By far, one of the most important things you can do to ensure the long-term success of your engagement surveys is sharing the results with employees. Here, transparency is critical. That means not just sharing the results that cast the organization in a favorable light, but also the ones that reflect opportunities for improvement. Be as forthcoming as possible about what the survey results show, then outline any next steps the organization will be taking based on the feedback that’s been gathered.
While top-level survey results need to be communicated organization-wide, it’s also important for managers to communicate findings that are specific to their team. Once again, transparency is crucial, as is talking through how any feedback might be incorporated into how the team is run.
A good employee engagement survey will be a rich source of data. And while a lot of that data can be used to understand where your employees are at, it’s also going to be incredibly helpful for informing what types of programs you can introduce to further boost engagement. That might include developing formal mentoring and career development opportunities or implementing a recognition program.
Depending on what data you collect, you might also be able to use it for other purposes, such as to support your applications for external award programs (e.g., your local “best places to work” award). It might also be a way to identify highly engaged workers whom you could potentially tap on to help in other areas of the business, such as recruiting.

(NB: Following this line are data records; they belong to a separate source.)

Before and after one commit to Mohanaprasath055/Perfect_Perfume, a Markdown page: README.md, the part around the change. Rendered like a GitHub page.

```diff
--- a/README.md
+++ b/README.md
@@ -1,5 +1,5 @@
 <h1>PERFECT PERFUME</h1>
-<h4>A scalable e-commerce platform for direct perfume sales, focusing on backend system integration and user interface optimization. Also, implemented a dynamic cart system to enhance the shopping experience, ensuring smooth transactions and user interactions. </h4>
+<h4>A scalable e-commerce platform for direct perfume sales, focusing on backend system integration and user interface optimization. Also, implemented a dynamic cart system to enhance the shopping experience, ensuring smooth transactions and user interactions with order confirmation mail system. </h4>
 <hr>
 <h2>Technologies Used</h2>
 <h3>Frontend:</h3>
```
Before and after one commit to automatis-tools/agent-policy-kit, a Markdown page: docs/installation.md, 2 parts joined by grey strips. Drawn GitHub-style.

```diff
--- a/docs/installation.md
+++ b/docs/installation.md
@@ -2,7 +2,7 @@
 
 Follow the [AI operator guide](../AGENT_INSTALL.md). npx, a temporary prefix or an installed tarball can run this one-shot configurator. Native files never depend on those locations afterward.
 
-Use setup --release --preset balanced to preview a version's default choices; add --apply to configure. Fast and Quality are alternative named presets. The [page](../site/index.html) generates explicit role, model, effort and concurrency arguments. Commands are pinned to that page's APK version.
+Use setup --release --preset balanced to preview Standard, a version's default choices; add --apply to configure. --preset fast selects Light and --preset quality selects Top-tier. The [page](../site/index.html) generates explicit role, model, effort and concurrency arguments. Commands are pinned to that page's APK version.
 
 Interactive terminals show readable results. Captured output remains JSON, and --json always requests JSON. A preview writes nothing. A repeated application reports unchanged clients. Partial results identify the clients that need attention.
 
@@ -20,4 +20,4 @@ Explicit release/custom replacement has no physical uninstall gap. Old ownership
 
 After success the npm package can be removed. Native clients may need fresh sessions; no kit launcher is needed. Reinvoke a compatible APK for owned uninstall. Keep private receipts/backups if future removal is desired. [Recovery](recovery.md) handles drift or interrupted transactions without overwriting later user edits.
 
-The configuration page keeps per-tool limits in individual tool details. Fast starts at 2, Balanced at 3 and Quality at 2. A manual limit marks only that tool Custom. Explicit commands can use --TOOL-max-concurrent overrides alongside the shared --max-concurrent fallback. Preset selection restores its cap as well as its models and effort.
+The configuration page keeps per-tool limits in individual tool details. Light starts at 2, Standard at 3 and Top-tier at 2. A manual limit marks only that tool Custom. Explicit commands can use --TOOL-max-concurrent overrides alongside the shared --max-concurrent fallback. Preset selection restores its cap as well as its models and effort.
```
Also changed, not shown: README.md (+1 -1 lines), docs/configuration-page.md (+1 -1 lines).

Not long after sending out your engagement survey, you may want to consider sending out a follow-up survey to get some feedback on the experience. For example, you might ask employees about any gaps they felt were in the survey, such as a lack of opportunities to provide constructive feedback. Another question to ask is whether any aspect of the survey was problematic. Did it take too long to complete? Were any of the questions unclear? Was it user-friendly for employees with accessibility needs?
Capturing this kind of information can be extremely helpful for refining future surveys and making them more effective.
If participation rates in your employee engagement survey are low, there are things you can do to change that.
One option is to incentivize employees to participate by offering the chance to win a prize, like a gift card or an extra vacation day.
Another way to increase participation is by making the survey as easy to complete as possible. Make sure people can complete it from their phone, for example, so they can work on it anywhere and at any time that’s convenient. You’ll also want to ensure that the questions are easy to understand, and that it’s available in all of your employees’ native languages.
You can also include a status bar so that employees can see how much of the survey they have completed and how much more they still have to go. Allowing employees to stop, save their work, and come back to the survey allows them to complete the survey when they can rather than having to carve out the time to do it all in one go. Regular reminders to start and/or finish the survey are also essential for keeping the survey top of mind until it’s completed.
Employee engagement surveys are an important tool that every HR team would benefit from using. By regularly reaching out to employees to understand how they feel about the work they’re doing, how committed they are to the organization, and what would make them feel more satisfied, companies can gain important insights into what they can do to boost engagement. That, in turn, can lead to happier, more productive employees, lower turnover, and increased revenue.